Rejecting biblical inerrancy is the recent development, not affirming it! Remember, that comes from men who are denying inerrancy. Even they recognize that the Rogers & McKim thesis is not tenable.
An orthodox preacher of the Word without passion is like a high-voltage wire without a generating station. Here’s a quote from Albert Mohler’s book The Conviction to Lead: 25 Principles for Leadership that Matters:
The most faithful and effective pastors are those who are driven by deep and energizing convictions. Their preaching and teaching are fueled by their passionate beliefs and sense of calling. With eternity hanging in the balance, they know what to do. They see every neighborhood as a mission field and every individual as someone who needs to hear the gospel. They cannot wait until Sunday comes and they can enter the pulpit again, ready to set those convictions loose. (page 54)
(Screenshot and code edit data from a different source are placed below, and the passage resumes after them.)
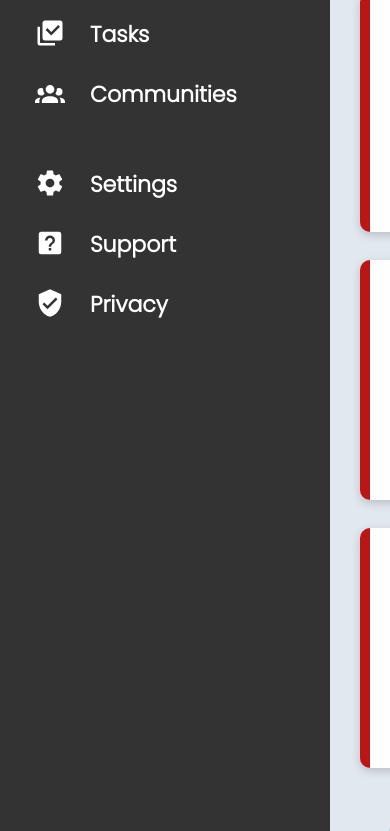
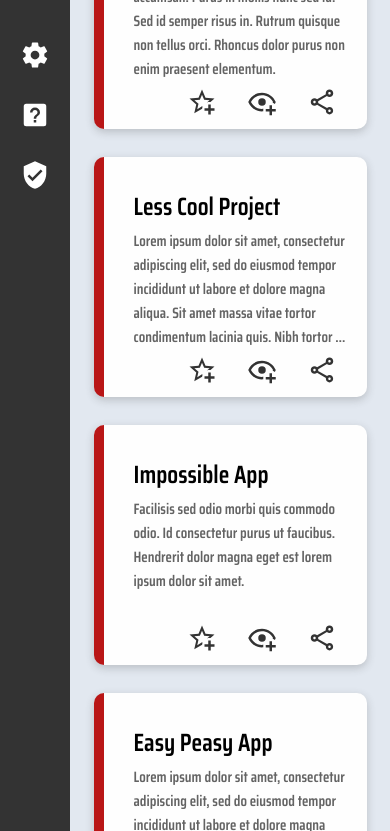
Before and after one commit to VelimirL/admin-dashboard, a website: page index.html in a window 390 px wide. Shown: the part 438-1269 px from the top of the page. Drawn offline with Linux system fonts and the light colour scheme; a web font is replaced by a local one.

Commit message:
Add responsiveness

```diff
--- a/sass/_base.scss
+++ b/sass/_base.scss
@@ -37,6 +37,15 @@ html {
   min-height: 50rem;
   overflow: hidden;
   border-radius: 2rem;
+
+  @include respond(tab-land) {
+    grid-template-columns: 7rem 1fr;
+    margin: 0 auto;
+    border-radius: 0;
+  }
+  @include respond(mini-phone) {
+    grid-template-columns: 7rem minmax(350px, 1fr);
+  }
 }
 
 body {
--- a/sass/_header.scss
+++ b/sass/_header.scss
@@ -11,6 +11,16 @@
     display: flex;
     justify-content: space-between;
     margin: 3rem 4rem;
+
+    @include respond(tab-port) {
+      flex-direction: column-reverse;
+      align-items: center;
+      gap: 2rem;
+    }
+    @include respond(mini-phone) {
+      margin-left: 0;
+      margin-right: 0;
+    }
   }
 
   &__bottom {
@@ -19,6 +29,9 @@
     align-items: center;
     margin: 3rem 4rem;
     margin-top: 0;
+    @include respond(tab-port) {
+      justify-content: center;
+    }
   }
 }
 
@@ -48,6 +61,13 @@ button {
       background-color: var(--projects-bg);
       width: 33vw;
       height: 3.5rem;
+
+      @include respond(tab-land) {
+        width: 25vw;
+      }
+      @include respond(tab-port) {
+        width: 50vw;
+      }
     }
   }
 }
@@ -57,6 +77,15 @@ button {
   gap: 2.2rem;
   align-items: center;
   margin: 0 4rem;
+
+  @include respond(tab-port) {
+    flex-direction: row-reverse;
+  }
+
+  @include respond(mini-phone) {
+    gap: 1rem;
+    margin: 0 1rem;
+  }
 
   &--avatar {
     border-radius: 50%;
@@ -81,6 +110,10 @@ button {
   display: flex;
   gap: 2rem;
   align-items: center;
+
+  @include respond(tab-port) {
+    display: none;
+  }
 }
 
 .welcome__user {
@@ -118,6 +151,14 @@ button {
   display: flex;
   gap: 3rem;
 
+  @include respond(tab-port) {
+    justify-content: center;
+  }
+
+  @include respond(mini-phone) {
+    gap: 1.3rem;
+  }
+
   &--button {
     font-size: 2.4rem;
     font-family: var(--king);
@@ -129,6 +170,10 @@ button {
     background-color: var(--color-red);
     text-align: center;
     transition: all 0.2s;
+
+    @include respond(mini-phone) {
+      padding: 0.6rem 1.2rem;
+    }
 
     &:hover {
       transform: translateY(-0.3rem);
--- a/sass/_main__board.scss
+++ b/sass/_main__board.scss
@@ -6,18 +6,30 @@
   display: grid;
   grid-template-columns: 1.2fr 1.2fr 1fr;
   grid-auto-rows: min-content;
+
+  @include respond(laptop) {
+    grid-template-columns: 1fr 1fr;
+  }
 }
 
 .title {
   font-family: var(--king);
   font-size: 3.5rem;
   line-height: 4rem;
+
+  @include respond(laptop) {
+    text-align: center;
+  }
 }
 
 .projects {
   grid-column: 1 / 3;
   background-color: var(--projects-bg);
   margin-bottom: 5rem;
+
+  @include respond(laptop) {
+    margin-bottom: 0rem;
+  }
 }
 
 .side {
@@ -26,6 +38,10 @@
   flex-direction: column;
   margin: 2rem;
   margin-right: 3rem;
+
+  @include respond(laptop) {
+    grid-column: 1 / 3;
+  }
 }
 
 .projects__group {
@@ -33,12 +49,21 @@
   flex-direction: column;
   gap: 1rem;
   margin: 3rem;
+  @include respond(mini-phone) {
+    margin-left: 0rem;
+  }
 }
 
 .projects__container {
   display: grid;
   grid-template-columns: 1fr 1fr;
   gap: 2.8rem;
+  @include respond(laptop) {
+    justify-items: center;
+  }
+  @include respond(phone) {
+    grid-template-columns: 1fr;
+  }
 }
 
 .project {
@@ -50,6 +75,18 @@
   display: flex;
   flex-direction: column;
   box-shadow: var(--shadow-low);
+
+  @include respond(laptop) {
+    width: 30vw;
+  }
+
+  @include respond(tab-land) {
+    width: 40vw;
+  }
+
+  @include respond(phone) {
+    width: 70vw;
+  }
 
   &__info {
     display: flex;
@@ -100,6 +137,10 @@
   display: flex;
   flex-direction: column;
   gap: 2rem;
+  @include respond(laptop) {
+    display: inline-flex;
+    align-items: center;
+  }
 
   &__container {
     display: flex;
@@ -107,6 +148,13 @@
     background-color: white;
     border-radius: 1rem;
     box-shadow: var(--shadow-low);
+
+    @include respond(laptop) {
+      width: 50vw;
+    }
+    @include respond(mini-phone) {
+      width: 70vw;
+    }
 
     & > :first-child {
       padding-top: 1rem;
@@ -142,6 +190,14 @@
 .trending {
   display: flex;
   flex-direction: column;
+
+  @include respond(laptop) {
+    align-items: center;
+    width: 50vw;
+  }
+  @include respond(mini-phone) {
+    width: 70vw;
+  }
 
   &__container {
     display: flex;
--- /dev/null
+++ b/sass/_mixins.scss
@@ -0,0 +1,27 @@
+@mixin respond($breakpoint) {
+  @if $breakpoint == mini-phone {
+    @media (max-width: 500px) {
+      @content;
+    }
+  }
+  @if $breakpoint == phone {
+    @media (max-width: 700px) {
+      @content;
+    }
+  }
+  @if $breakpoint == tab-port {
+    @media (max-width: 900px) {
+      @content;
+    }
+  }
+  @if $breakpoint == tab-land {
+    @media (max-width: 1200px) {
+      @content;
+    }
+  }
+  @if $breakpoint == laptop {
+    @media (max-width: 1650px) {
+      @content;
+    }
+  }
+}
--- a/sass/_sidebar.scss
+++ b/sass/_sidebar.scss
@@ -11,12 +11,19 @@
     gap: 0.8rem;
     margin: 3rem;
 
+    @include respond(tab-land) {
+      margin: 2rem;
+    }
+
     &--text {
       font-family: var(--saira);
       font-weight: 600;
       color: white;
       font-size: 4rem;
       margin-left: 0.5rem;
+      @include respond(tab-land) {
+        display: none;
+      }
     }
   }
 
@@ -48,6 +55,11 @@
   height: 4.5rem;
   width: 4.5rem;
   fill: white;
+
+  @include respond(tab-land) {
+    height: 3rem;
+    width: 3rem;
+  }
 }
 
 .link {
@@ -60,8 +72,16 @@
   margin: 1.3rem;
   margin-left: 3.5rem;
   margin-right: 2.5rem;
+
+  @include respond(tab-land) {
+    margin-left: 2rem;
+    margin-right: 1rem;
+  }
 }
 
 .text__container {
   margin: 1rem 0;
+  @include respond(tab-land) {
+    display: none;
+  }
 }
--- a/sass/main.scss
+++ b/sass/main.scss
@@ -1,3 +1,4 @@
+@import "mixins";
 @import "base";
 @import "sidebar";
 @import "header";
```
Also changed, not shown: css/style.css.
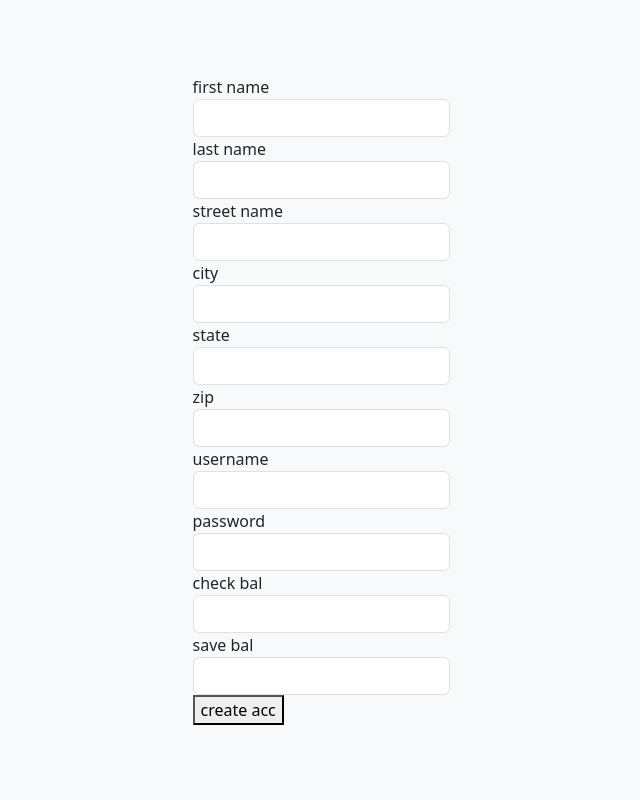
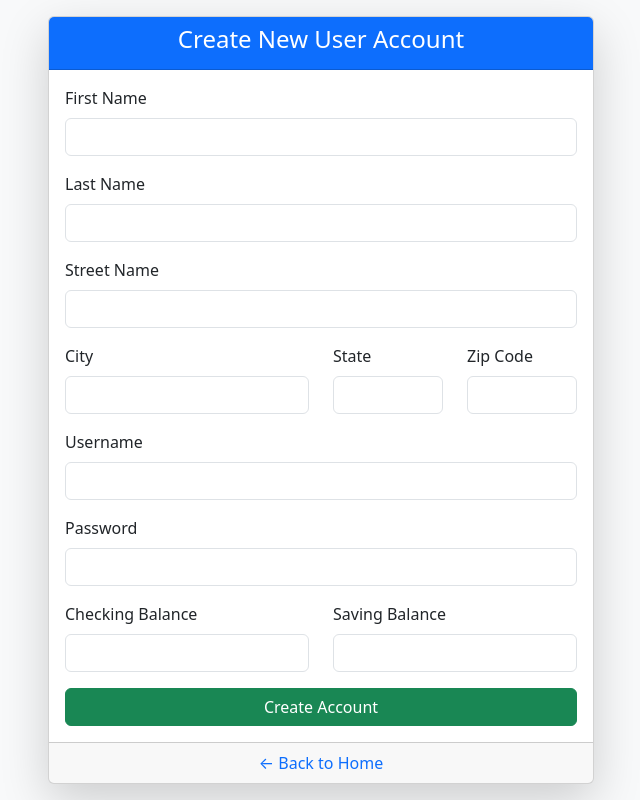
Before and after one commit to salierismuse/pythonbank, a Flask app: page /create_account in a window 1280 px wide. Shown: the whole page, without its empty margins (319-959 px from the left). Run offline with Flask 3, Linux system fonts and the light colour scheme; data that the repository does not hold is empty; some libraries are stand-ins or nearby versions.

Commit message:
Update create_account.html

```diff
--- a/templates/create_account.html
+++ b/templates/create_account.html
@@ -1,33 +1,83 @@
-
 <!DOCTYPE html>
-<html>
+<html lang="en">
 <head>
-    <title>create_acc</title>
+    <meta charset="UTF-8">
+    <title>Create New Account</title>
     <link href="https://cdn.jsdelivr.net/npm/bootstrap@5.3.0/dist/css/bootstrap.min.css" rel="stylesheet">
 </head>
 <body class="bg-light d-flex justify-content-center align-items-center vh-100">
+    <div class="container">
+        <div class="row justify-content-center">
+            <div class="col-md-8 col-lg-6">
+                <div class="card shadow-lg">
+                    <div class="card-header bg-primary text-white text-center">
+                        <h4>Create New User Account</h4>
+                    </div>
+                    <div class="card-body">
                         <form method="post">
-    <label>first name</label>
-    <input type="text" name="first name" id="first name" class="form-control" required>
-    <label>last name</label>
-    <input type="text" name="last name" id="last name" class="form-control" required>
-    <label>street name</label>
+                            <!-- Personal Info -->
+                            <div class="mb-3">
+                                <label for="first-name" class="form-label">First Name</label>
+                                <input type="text" name="first name" id="first-name" class="form-control" required>
+                            </div>
+                            <div class="mb-3">
+                                <label for="last-name" class="form-label">Last Name</label>
+                                <input type="text" name="last name" id="last-name" class="form-control" required>
+                            </div>
+
+                            <!-- Address Info -->
+                            <div class="mb-3">
+                                <label for="street" class="form-label">Street Name</label>
                                 <input type="text" name="street" id="street" class="form-control" required>
-    <label>city</label>
+                            </div>
+                            <div class="row">
+                                <div class="col-md-6 mb-3">
+                                    <label for="city" class="form-label">City</label>
                                     <input type="text" name="city" id="city" class="form-control" required>
-    <label>state</label>
+                                </div>
+                                <div class="col-md-3 mb-3">
+                                    <label for="state" class="form-label">State</label>
                                     <input type="text" name="state" id="state" class="form-control" required>
-    <label>zip</label>
+                                </div>
+                                <div class="col-md-3 mb-3">
+                                    <label for="zip" class="form-label">Zip Code</label>
                                     <input type="text" name="zip" id="zip" class="form-control" required>
-    <label>username</label>
+                                </div>
+                            </div>
+
+                            <!-- Login Info -->
+                            <div class="mb-3">
+                                <label for="username" class="form-label">Username</label>
                                 <input type="text" name="username" id="username" class="form-control" required>
-    <label>password</label>
-    <input type="text" name="password" id="password" class="form-control" required>
-    <label>check bal</label>
-    <input type="text" name="checking" id="checking" class="form-control" required>
-    <label>save bal</label>
-    <input type="text" name="saving" id="saving" class="form-control" required>
-    <button type="submit">create acc</button>
+                            </div>
+                            <div class="mb-3">
+                                <label for="password" class="form-label">Password</label>
+                                <input type="password" name="password" id="password" class="form-control" required>
+                            </div>
+
+                            <!-- Account Balances -->
+                            <div class="row">
+                                <div class="col-md-6 mb-3">
+                                    <label for="checking" class="form-label">Checking Balance</label>
+                                    <input type="number" name="checking" id="checking" class="form-control" step="0.01" required>
+                                </div>
+                                <div class="col-md-6 mb-3">
+                                    <label for="saving" class="form-label">Saving Balance</label>
+                                    <input type="number" name="saving" id="saving" class="form-control" step="0.01" required>
+                                </div>
+                            </div>
+
+                            <div class="d-grid">
+                                <button type="submit" class="btn btn-success">Create Account</button>
+                            </div>
                         </form>
+                    </div>
+                    <div class="card-footer text-center">
+                        <a href="/" class="text-decoration-none">← Back to Home</a>
+                    </div>
+                </div>
+            </div>
+        </div>
+    </div>
 </body>
 </html>
```
Lines whose indentation alone changed are shown as unchanged.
This makes me think of the prophet Jeremiah. Jeremiah was sent mostly with messages of judgment — there wasn’t a lot of good news that he could bring for the foreseeable future. Reading Jeremiah from front to back can be a bit of a downer. Yet with that kind of message, Jeremiah said that he was compelled to prophesy and do it with vigour. He said in Jeremiah 20:9, “If I say, ‘I will not mention him, or speak any more in his name,’ there is in my heart as it were a burning fire shut up in my bones, and I am weary with holding it in, and I cannot.” If that was true for Jeremiah, the prophet of so much doom and judgment, how much more shouldn’t it be true of preachers today entrusted with the good news of Jesus Christ?
Interesting blog post here this morning from Albert Mohler regarding the folks at BioLogos and their efforts to make evolutionary theory acceptable among conservative Christians. This paragraph is especially noteworthy:
Virtually every form of theological liberalism arises from an attempt to rescue Christian theology from what is perceived to be an intellectual embarrassment – whether the virgin conception of Christ, the historicity of the miracles recorded in the Bible, or, in our immediate context, the inerrancy of Scripture and the Bible’s account of creation.
What is this aversion to intellectual embarrassment if not pride? The desire for respectability is often another form of idolatry.
Antony Flew died on April 8. I hadn’t heard. For those who don’t know the name, he was a renowned atheist, who later opened up to theism, or at least a deistic form of it. At one point he was quoted as saying, “I’m quite happy to believe in an inoffensive inactive god.” So far as anyone knows, he never became a Christian. Albert Mohler has some worthwhile thoughts over here. As he says, “rejecting atheism is not enough.” I’ll take that and up the ante: “Presenting arguments for vanilla forms of theism is not enough. Our apologetics have to aim consistently for the defense and promotion of Christian theism from beginning to end.”